No Go Sleep
I am loving the Feiffer collaborations; this outstanding daughter-father team created the funny and darling My Side of the Car, and I have every expectation that their latest will be just as fun and heartwarming as that one. A baby is fighting sleep, although everyone (mom, dad, animals) and everything (the moon, baby's toys) is telling him that everything's fine and that they will watch over him while he sleeps. Publishers Weekly says that "it has nightly must-read written all over it." Awesome.
Ah, the baseball books are in full swing (pun intended). Sixth grader Jack's minor concussion turned out to not be a big deal physically, but it rattled him mentally. Jack is on edge every time a throw comes his way, and it's messing up his mojo. Plunked is getting attention for its depiction of high-stakes youth sports. "An uncommonly thoughtful baseball novel," according to Publishers Weekly. Kirkus agrees, tagging Jack as a "likable young player....readers will empathize with him and cheer him on."
I'm enormously curious about this one; I plan to read it as soon as we receive it (mainly because it sounds like a unique story, and to get a feel to the amount of violence in the story). 14 year old Carver is an orphan growing up in 1895's New York City; he is chosen as an apprentice to a detective agency, which is trying to catch a serial killer terrorizing New York City. It's getting sensational reviews, The Horn Book Magazine in particular: "This exhilarating, history-bending, non-stop action story crowded with mind puzzles, chases, fight scenes, and intricate plot twists will keep readers on the edge of their seats until the last chapter's revelation."
Superman vs. the Ku Klux Klan

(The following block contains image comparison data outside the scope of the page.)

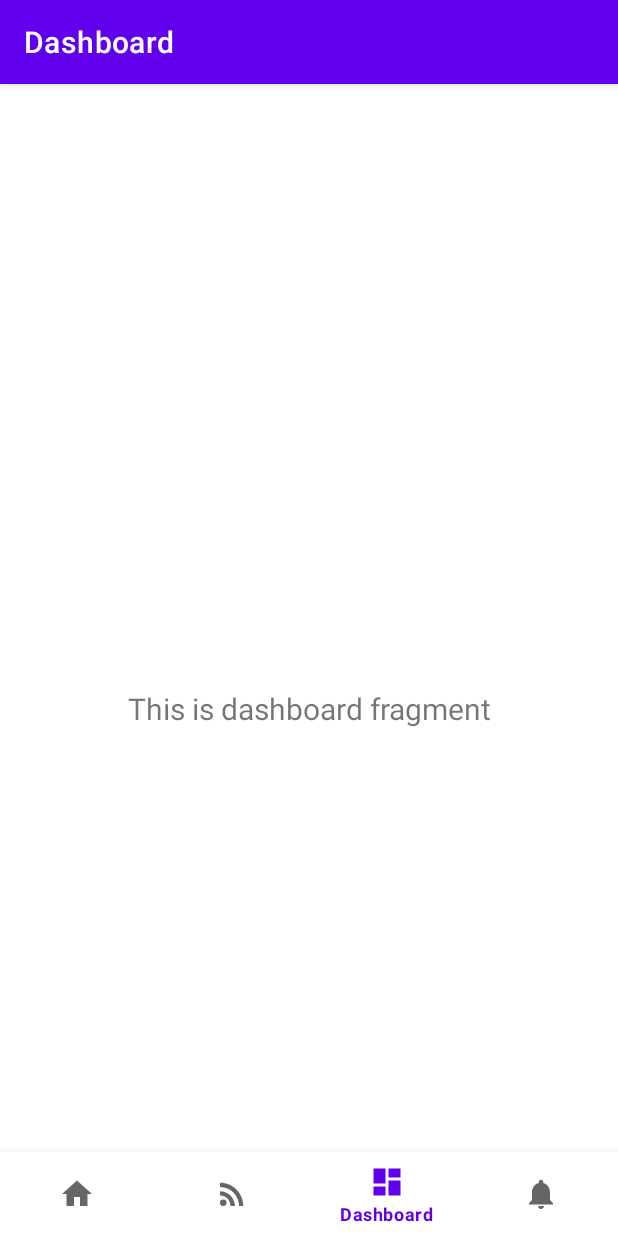
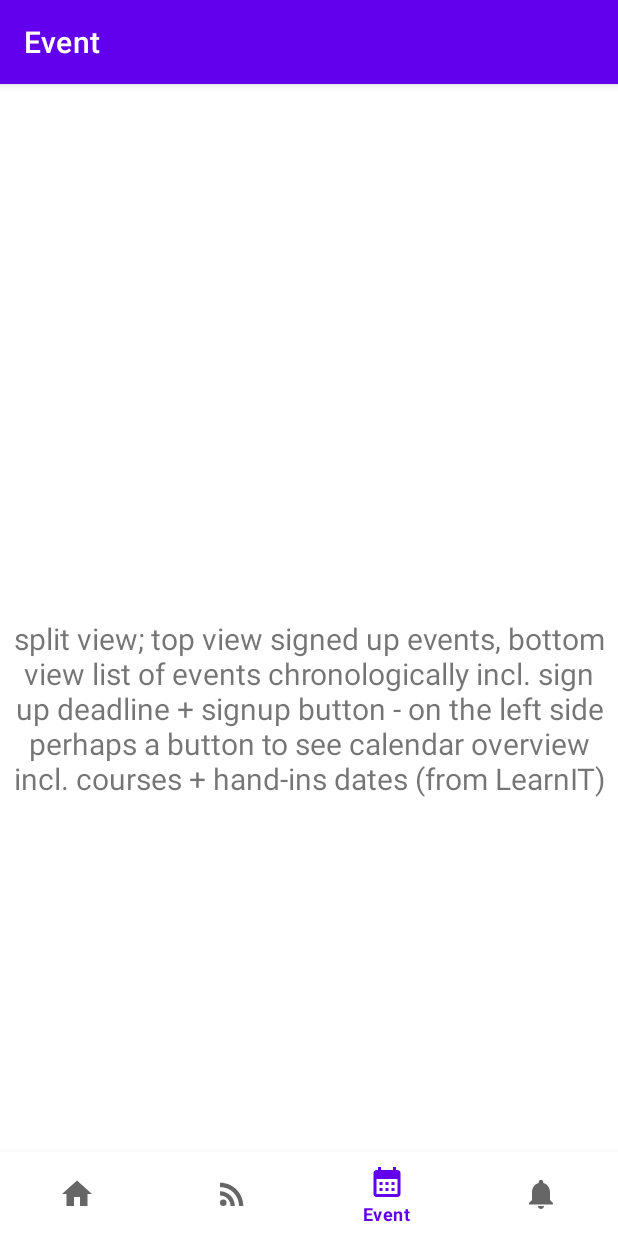
Before and after one commit to amaliefp/ThesisApp, an Android app: the EventFragment screen opened through its navigation route, on a phone screen of 412 x 824 dp. Run offline under Robolectric (Android 15) with nearby library versions, the phone set to English and light mode, and no system bars; our stand-ins replace navigation-ui.

Commit message:
Defining the views and information

```diff
--- a/ITU_CommunicationApp/app/src/main/AndroidManifest.xml
+++ b/ITU_CommunicationApp/app/src/main/AndroidManifest.xml
@@ -1,7 +1,7 @@
 <?xml version="1.0" encoding="utf-8"?>
 <manifest xmlns:android="http://schemas.android.com/apk/res/android"
     xmlns:tools="http://schemas.android.com/tools">
-
+    <uses-permission android:name="android.permission.POST_NOTIFICATIONS"/>
     <application
         android:allowBackup="true"
         android:dataExtractionRules="@xml/data_extraction_rules"
--- a/ITU_CommunicationApp/app/src/main/java/com/example/itu_communicationapp/MainActivity.java
+++ b/ITU_CommunicationApp/app/src/main/java/com/example/itu_communicationapp/MainActivity.java
@@ -27,7 +27,7 @@ public class MainActivity extends AppCompatActivity {
         // Passing each menu ID as a set of Ids because each
         // menu should be considered as top level destinations.
         AppBarConfiguration appBarConfiguration = new AppBarConfiguration.Builder(
-                R.id.navigation_home, R.id.navigation_dashboard, R.id.navigation_notifications)
+                R.id.navigation_home, R.id.navigation_news, R.id.navigation_event, R.id.navigation_notifications)
                 .build();
         NavController navController = Navigation.findNavController(this, R.id.nav_host_fragment_activity_main);
         NavigationUI.setupActionBarWithNavController(this, navController, appBarConfiguration);
--- a/ITU_CommunicationApp/app/src/main/java/com/example/itu_communicationapp/ui/dashboard/DashboardViewModel.java
+++ /dev/null
@@ -1,19 +0,0 @@
-package com.example.itu_communicationapp.ui.dashboard;
-
-import androidx.lifecycle.LiveData;
-import androidx.lifecycle.MutableLiveData;
-import androidx.lifecycle.ViewModel;
-
-public class DashboardViewModel extends ViewModel {
-
-    private final MutableLiveData<String> mText;
-
-    public DashboardViewModel() {
-        mText = new MutableLiveData<>();
-        mText.setValue("This is dashboard fragment");
-    }
-
-    public LiveData<String> getText() {
-        return mText;
-    }
-}
--- a/ITU_CommunicationApp/app/src/main/java/com/example/itu_communicationapp/ui/dashboard/DashboardFragment.java
+++ b/ITU_CommunicationApp/app/src/main/java/com/example/itu_communicationapp/ui/event/EventFragment.java
@@ -1,4 +1,4 @@
-package com.example.itu_communicationapp.ui.dashboard;
+package com.example.itu_communicationapp.ui.event;
 
 import android.os.Bundle;
 import android.view.LayoutInflater;
@@ -10,22 +10,22 @@ import androidx.annotation.NonNull;
 import androidx.fragment.app.Fragment;
 import androidx.lifecycle.ViewModelProvider;
 
-import com.example.itu_communicationapp.databinding.FragmentDashboardBinding;
+import com.example.itu_communicationapp.databinding.FragmentEventBinding;
 
-public class DashboardFragment extends Fragment {
+public class EventFragment extends Fragment {
 
-    private FragmentDashboardBinding binding;
+    private FragmentEventBinding binding;
 
     public View onCreateView(@NonNull LayoutInflater inflater,
                              ViewGroup container, Bundle savedInstanceState) {
-        DashboardViewModel dashboardViewModel =
-                new ViewModelProvider(this).get(DashboardViewModel.class);
+        EventViewModel eventViewModel =
+                new ViewModelProvider(this).get(EventViewModel.class);
 
-        binding = FragmentDashboardBinding.inflate(inflater, container, false);
+        binding = FragmentEventBinding.inflate(inflater, container, false);
         View root = binding.getRoot();
 
-        final TextView textView = binding.textDashboard;
-        dashboardViewModel.getText().observe(getViewLifecycleOwner(), textView::setText);
+        final TextView textView = binding.textEvent;
+        eventViewModel.getText().observe(getViewLifecycleOwner(), textView::setText);
         return root;
     }
 
--- /dev/null
+++ b/ITU_CommunicationApp/app/src/main/java/com/example/itu_communicationapp/ui/event/EventViewModel.java
@@ -0,0 +1,19 @@
+package com.example.itu_communicationapp.ui.event;
+
+import androidx.lifecycle.LiveData;
+import androidx.lifecycle.MutableLiveData;
+import androidx.lifecycle.ViewModel;
+
+public class EventViewModel extends ViewModel {
+
+    private final MutableLiveData<String> mText;
+
+    public EventViewModel() {
+        mText = new MutableLiveData<>();
+        mText.setValue("split view; top view signed up events, bottom view list of events chronologically incl. sign up deadline + signup button - on the left side perhaps a button to see calendar overview incl. courses + hand-ins dates (from LearnIT)");
+    }
+
+    public LiveData<String> getText() {
+        return mText;
+    }
+}
--- a/ITU_CommunicationApp/app/src/main/java/com/example/itu_communicationapp/ui/home/HomeViewModel.java
+++ b/ITU_CommunicationApp/app/src/main/java/com/example/itu_communicationapp/ui/home/HomeViewModel.java
@@ -10,7 +10,7 @@ public class HomeViewModel extends ViewModel {
 
     public HomeViewModel() {
         mText = new MutableLiveData<>();
-        mText.setValue("This is home fragment");
+        mText.setValue("See RSS newsfeed, suggestions for events, button to write messages");
     }
 
     public LiveData<String> getText() {
--- a/ITU_CommunicationApp/app/src/main/java/com/example/itu_communicationapp/ui/news/NewsViewModel.java
+++ b/ITU_CommunicationApp/app/src/main/java/com/example/itu_communicationapp/ui/news/NewsViewModel.java
@@ -10,8 +10,8 @@ public class NewsViewModel extends ViewModel {
 
     public NewsViewModel() {
         mText = new MutableLiveData<>();
-        mText.setValue("This is news fragment");
-    }
+        mText.setValue("Overview of 'channels' you are subscribed to (e.g. scroll bar, novo nordisk, private group channels') + un/subscribe button, list overview of other channel (new channels first) + un/subscribe button, when clicking on a channel we can see posts related to this channel");
+    } //change name 'news' to 'channels'
 
     public LiveData<String> getText() {
         return mText;
--- a/ITU_CommunicationApp/app/src/main/java/com/example/itu_communicationapp/ui/notifications/NotificationsViewModel.java
+++ b/ITU_CommunicationApp/app/src/main/java/com/example/itu_communicationapp/ui/notifications/NotificationsViewModel.java
@@ -10,7 +10,7 @@ public class NotificationsViewModel extends ViewModel {
 
     public NotificationsViewModel() {
         mText = new MutableLiveData<>();
-        mText.setValue("This is notifications fragment");
+        mText.setValue("Home page will function as newsfeed- so considering making this tab into a 'profile tab' instead");
     }
 
     public LiveData<String> getText() {
--- /dev/null
+++ b/ITU_CommunicationApp/app/src/main/res/drawable/ic_baseline_announcement_24.xml
@@ -0,0 +1,5 @@
+<vector android:autoMirrored="true" android:height="24dp"
+    android:tint="#000000" android:viewportHeight="24"
+    android:viewportWidth="24" android:width="24dp" xmlns:android="http://schemas.android.com/apk/res/android">
+    <path android:fillColor="@android:color/white" android:pathData="M20,2L4,2c-1.1,0 -1.99,0.9 -1.99,2L2,22l4,-4h14c1.1,0 2,-0.9 2,-2L22,4c0,-1.1 -0.9,-2 -2,-2zM13,11h-2L11,5h2v6zM13,15h-2v-2h2v2z"/>
+</vector>
--- /dev/null
+++ b/ITU_CommunicationApp/app/src/main/res/drawable/ic_baseline_calendar_month_24.xml
@@ -0,0 +1,5 @@
+<vector android:height="24dp" android:tint="#000000"
+    android:viewportHeight="24" android:viewportWidth="24"
+    android:width="24dp" xmlns:android="http://schemas.android.com/apk/res/android">
+    <path android:fillColor="@android:color/white" android:pathData="M19,4h-1V2h-2v2H8V2H6v2H5C3.89,4 3.01,4.9 3.01,6L3,20c0,1.1 0.89,2 2,2h14c1.1,0 2,-0.9 2,-2V6C21,4.9 20.1,4 19,4zM19,20H5V10h14V20zM9,14H7v-2h2V14zM13,14h-2v-2h2V14zM17,14h-2v-2h2V14zM9,18H7v-2h2V18zM13,18h-2v-2h2V18zM17,18h-2v-2h2V18z"/>
+</vector>
--- a/ITU_CommunicationApp/app/src/main/res/layout/fragment_dashboard.xml
+++ b/ITU_CommunicationApp/app/src/main/res/layout/fragment_event.xml
@@ -4,10 +4,10 @@
     xmlns:tools="http://schemas.android.com/tools"
     android:layout_width="match_parent"
     android:layout_height="match_parent"
-    tools:context=".ui.dashboard.DashboardFragment">
+    tools:context=".ui.event.EventFragment">
 
     <TextView
-        android:id="@+id/text_dashboard"
+        android:id="@+id/text_event"
         android:layout_width="match_parent"
         android:layout_height="wrap_content"
         android:layout_marginStart="8dp"
--- a/ITU_CommunicationApp/app/src/main/res/menu/bottom_nav_menu.xml
+++ b/ITU_CommunicationApp/app/src/main/res/menu/bottom_nav_menu.xml
@@ -12,9 +12,9 @@
         android:title="News" />
 
     <item
-        android:id="@+id/navigation_dashboard"
-        android:icon="@drawable/ic_dashboard_black_24dp"
-        android:title="@string/title_dashboard" />
+        android:id="@+id/navigation_event"
+        android:icon="@drawable/ic_baseline_calendar_month_24"
+        android:title="@string/title_event" />
 
     <item
         android:id="@+id/navigation_notifications"
--- a/ITU_CommunicationApp/app/src/main/res/navigation/mobile_navigation.xml
+++ b/ITU_CommunicationApp/app/src/main/res/navigation/mobile_navigation.xml
@@ -15,13 +15,13 @@
         android:id="@+id/navigation_news"
         android:name="com.example.itu_communicationapp.ui.news.NewsFragment"
         android:label="@string/title_news"
-        tools:layout="@layout/fragment_dashboard" />
+        tools:layout="@layout/fragment_event" />
 
     <fragment
-        android:id="@+id/navigation_dashboard"
-        android:name="com.example.itu_communicationapp.ui.dashboard.DashboardFragment"
-        android:label="@string/title_dashboard"
-        tools:layout="@layout/fragment_dashboard" />
+        android:id="@+id/navigation_event"
+        android:name="com.example.itu_communicationapp.ui.event.EventFragment"
+        android:label="@string/title_event"
+        tools:layout="@layout/fragment_event" />
 
     <fragment
         android:id="@+id/navigation_notifications"
--- a/ITU_CommunicationApp/app/src/main/res/values/strings.xml
+++ b/ITU_CommunicationApp/app/src/main/res/values/strings.xml
@@ -2,6 +2,6 @@
     <string name="app_name">ITU_CommunicationApp</string>
     <string name="title_home">Home</string>
     <string name="title_news">News</string>
-    <string name="title_dashboard">Dashboard</string>
+    <string name="title_event">Event</string>
     <string name="title_notifications">Notifications</string>
 </resources>
```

Superman turns 80 this year. For whatever reason, Superman doesn't seem to have the longstanding cool factor of Batman and Spiderman; Superman seems to be more of a product of his time, and its popular movie franchise came years ago. Rick Bowers's account of how Superman (on his radio show) battled the Ku Klux Klan may be the key to reintroducing him to new fans. It's certainly a story I've never heard, and one I'm impatiently anticipating. It's published by National Geographic, so I'm looking forward to an impressive layout. I love, love, love the National Geographic franchise, so any day there's a new book (or magazine issue) from them is a good day in my book. School Library Journal hails it "engrossing" and "brilliant."
Who Was Steve Jobs?
Believe it or not, there are already several children's biographies published (after Jobs's death) about Steve Jobs. I held off until I found this one; being already familiar with the Who Was? series, I trusted its content and presentation (as good as the others may be, they are more of the "strictly for reports" type of books). I'm sure this will be popular.
Oh. My. Goodness. I am overwhelmed just looking at this post--and I didn't include every title that I would like to highlight! The 2012 publishing year is on a roll!